Since 9/11, travel has gotten much more restrictive but it doesn’t mean that that are there aren’t certain things that you still can’t bring on a plane. The Canadian Air Transport Security Authority (CATSCA) is the official source of what items to carry on a plane. Some are a bit quirky. Others are a bit more practical. When you are traveling, here are our top picks of things you can carry on a plane.
1. Axes. Looks like that Battle Axe League in Toronto is really taking off!
2. Breast Milk. Passengers flying with or without their child will be permitted to bring breast milk in quantities greater than 100 ml provided it is presented to the Screening Officer for inspection prior to screening. Gel or ice packs are also permitted.
3. Corkscrews. Without the attached knife, your corkscrew is permitted on your carry-on or checked luggage. Your swiss army knife will likely be confiscated.
4. Cremated Remains. Cremated remains in a container may be packed as part of your carry-on baggage. The container, however, must pass separately through the x-ray machine. For more information, please check the special procedures in place for screening cremated remains.

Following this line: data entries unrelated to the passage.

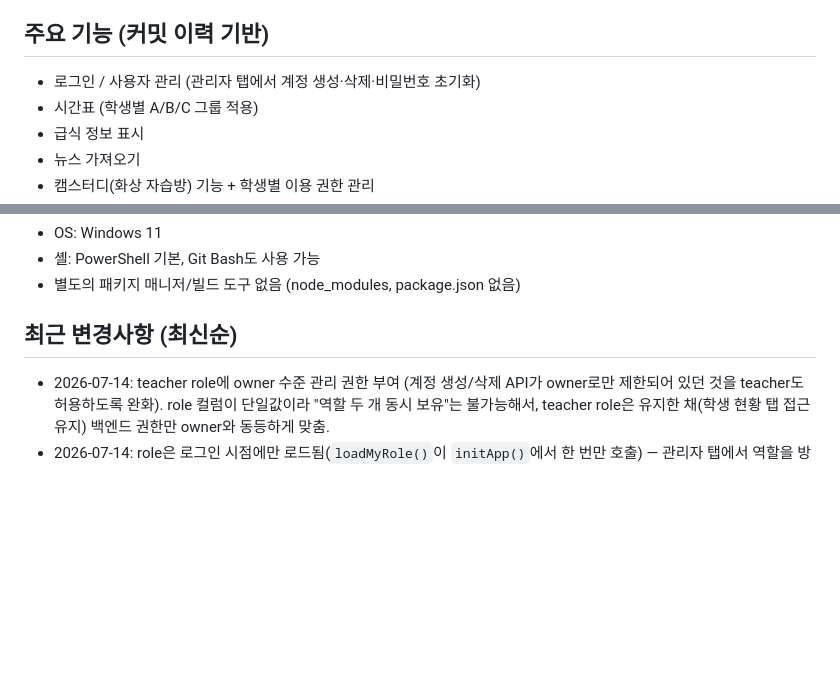
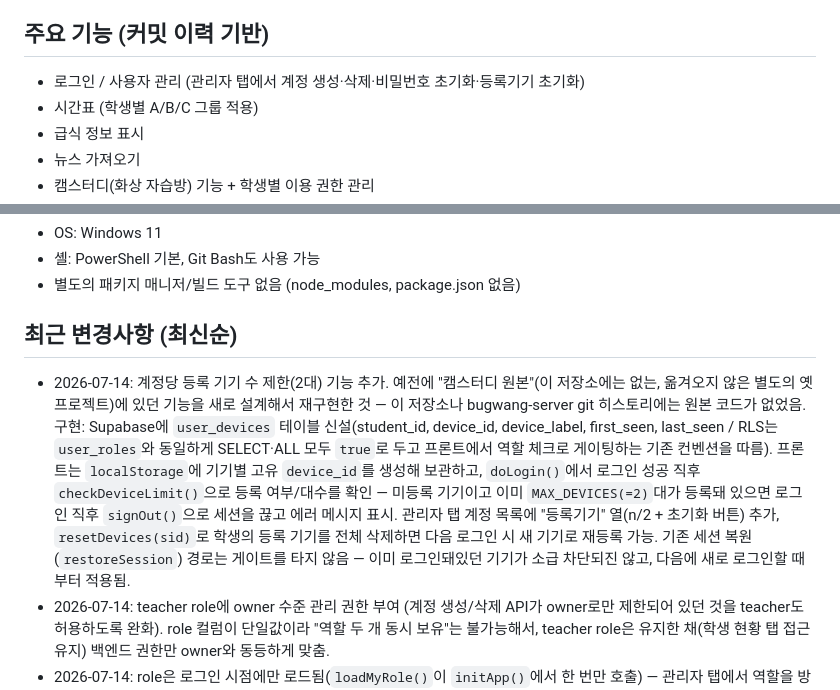
Before and after one commit to seojin080429-crypto/301classdashboard, a Markdown page: PROJECT_CONTEXT.md, 2 parts joined by grey strips. GitHub-like rendering; blank space fills up the shorter version.

Commit message:
컨텍스트 문서 갱신: 기기제한 기능 추가 내역 기록
Co-Authored-By: Claude Sonnet 5 <noreply@anthropic.com>

```diff
--- a/PROJECT_CONTEXT.md
+++ b/PROJECT_CONTEXT.md
@@ -37,7 +37,7 @@
   있음 (2026-07-14).
 
 ## 주요 기능 (커밋 이력 기반)
-- 로그인 / 사용자 관리 (관리자 탭에서 계정 생성·삭제·비밀번호 초기화)
+- 로그인 / 사용자 관리 (관리자 탭에서 계정 생성·삭제·비밀번호 초기화·등록기기 초기화)
 - 시간표 (학생별 A/B/C 그룹 적용)
 - 급식 정보 표시
 - 뉴스 가져오기
@@ -61,6 +61,18 @@
 - 별도의 패키지 매니저/빌드 도구 없음 (node_modules, package.json 없음)
 
 ## 최근 변경사항 (최신순)
+- 2026-07-14: 계정당 등록 기기 수 제한(2대) 기능 추가. 예전에 "캠스터디 원본"(이 저장소에는
+  없는, 옮겨오지 않은 별도의 옛 프로젝트)에 있던 기능을 새로 설계해서 재구현한 것 — 이 저장소나
+  bugwang-server git 히스토리에는 원본 코드가 없었음. 구현: Supabase에 `user_devices` 테이블
+  신설(student_id, device_id, device_label, first_seen, last_seen / RLS는 `user_roles`와
+  동일하게 SELECT·ALL 모두 `true`로 두고 프론트에서 역할 체크로 게이팅하는 기존 컨벤션을 따름).
+  프론트는 `localStorage`에 기기별 고유 `device_id`를 생성해 보관하고, `doLogin()`에서
+  로그인 성공 직후 `checkDeviceLimit()`으로 등록 여부/대수를 확인 — 미등록 기기이고 이미
+  `MAX_DEVICES(=2)`대가 등록돼 있으면 로그인 직후 `signOut()`으로 세션을 끊고 에러 메시지 표시.
+  관리자 탭 계정 목록에 "등록기기" 열(n/2 + 초기화 버튼) 추가, `resetDevices(sid)`로 학생의
+  등록 기기를 전체 삭제하면 다음 로그인 시 새 기기로 재등록 가능. 기존 세션 복원(`restoreSession`)
+  경로는 게이트를 타지 않음 — 이미 로그인돼있던 기기가 소급 차단되진 않고, 다음에 새로 로그인할
+  때부터 적용됨.
 - 2026-07-14: teacher role에 owner 수준 관리 권한 부여 (계정 생성/삭제 API가 owner로만
   제한되어 있던 것을 teacher도 허용하도록 완화). role 컬럼이 단일값이라 "역할 두 개 동시 보유"는
   불가능해서, teacher role은 유지한 채(학생 현황 탭 접근 유지) 백엔드 권한만 owner와 동등하게 맞춤.
```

5. Razor Blades and blade cartridges. Razor blades that are encased in their plastic holders (disposable razors and razor blade cartridges) are permitted in carry-on baggage.
6. Ink/Toner Cartridges. You can carry-on but surprisingly, not check ink or toner cartridges in your baggage. Note: Ink cartridges with a capacity of 17.6 oz. (500 g.) or more are not permitted in checked baggage for all flights – domestic, U.S. and international.

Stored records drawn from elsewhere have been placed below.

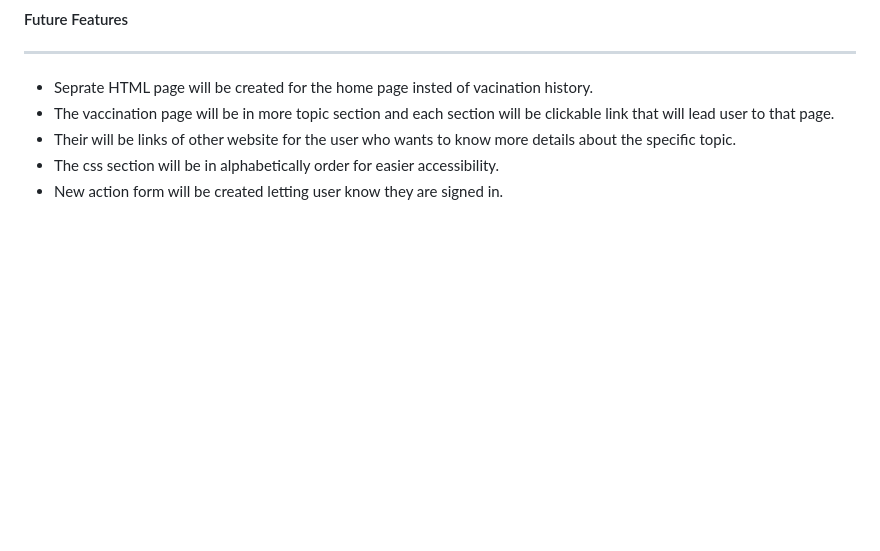
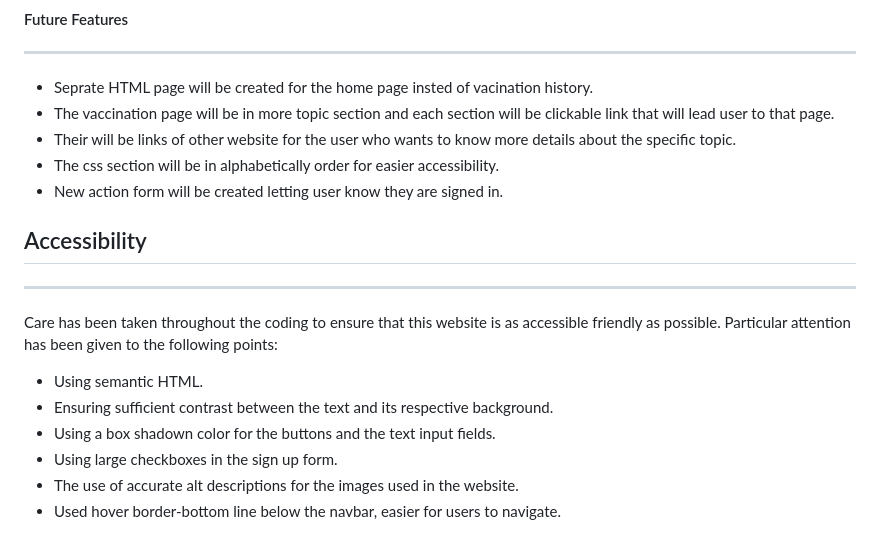
Before and after one commit to Code-Institute-Submissions/Project-1-html-css-3, a Markdown page: README.md, the part around the change. Rendered like a GitHub page; blank space fills up the shorter version.

Commit message:
docs: add accessibilty section

```diff
--- a/README.md
+++ b/README.md
@@ -148,3 +148,15 @@ sign up page image here..................
 - Their will be links of other website for the user who wants to know more details about the specific topic.
 - The css section will be in alphabetically order for easier accessibility.
 - New action form will be created letting user know they are signed in.
+
+## Accessibility
+
+---
+Care has been taken throughout the coding to ensure that this website is as accessible friendly as possible. Particular attention has been given to the following points:
+
+- Using semantic HTML.
+- Ensuring sufficient contrast between the text and its respective background.
+- Using a box shadown color for the buttons and the text input fields.
+- Using large checkboxes in the sign up form.
+- The use of accurate alt descriptions for the images used in the website.
+- Used hover border-bottom line below the navbar, easier for users to navigate.
```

7. Juice for babies and baby food. Other things you can carry on a plane are baby formula, food, juice, water and other baby items – these are allowed in your carry-on baggage or personal items. You can take these through the security checkpoints and aboard your plane. However, you must be travelling with an infant under two years of age (0-24 months). You may bring gel or ice packs to keep your baby products cool. All items including formula must be presented to the Screening Officer and will be inspected.
8. Non-prescription medication. These items are considered to be essential non-prescription medications. You are allowed to carry volumes greater than 100 ml (3.4 oz.) in your carry-on baggage. These liquids must be declared to the Screening Officer separately. Documentation to support your medical needs or condition is not required; however, if you feel that it would help ease your screening, it should be presented to the screening officer along with your medically necessary items.
9. Protein Powder
10. Syringes. Must be for personal medical use, and the needle guard must be in place. The person must possess medication that is to be administered by means of the syringe or needle and biojectors. To facilitate screening, CATSA recommends that the medication be properly labelled (professionally printed label identifying the medication or a manufacturer’s name or pharmaceutical label – For more information, click here.
What are your essential items for carrying on a plane?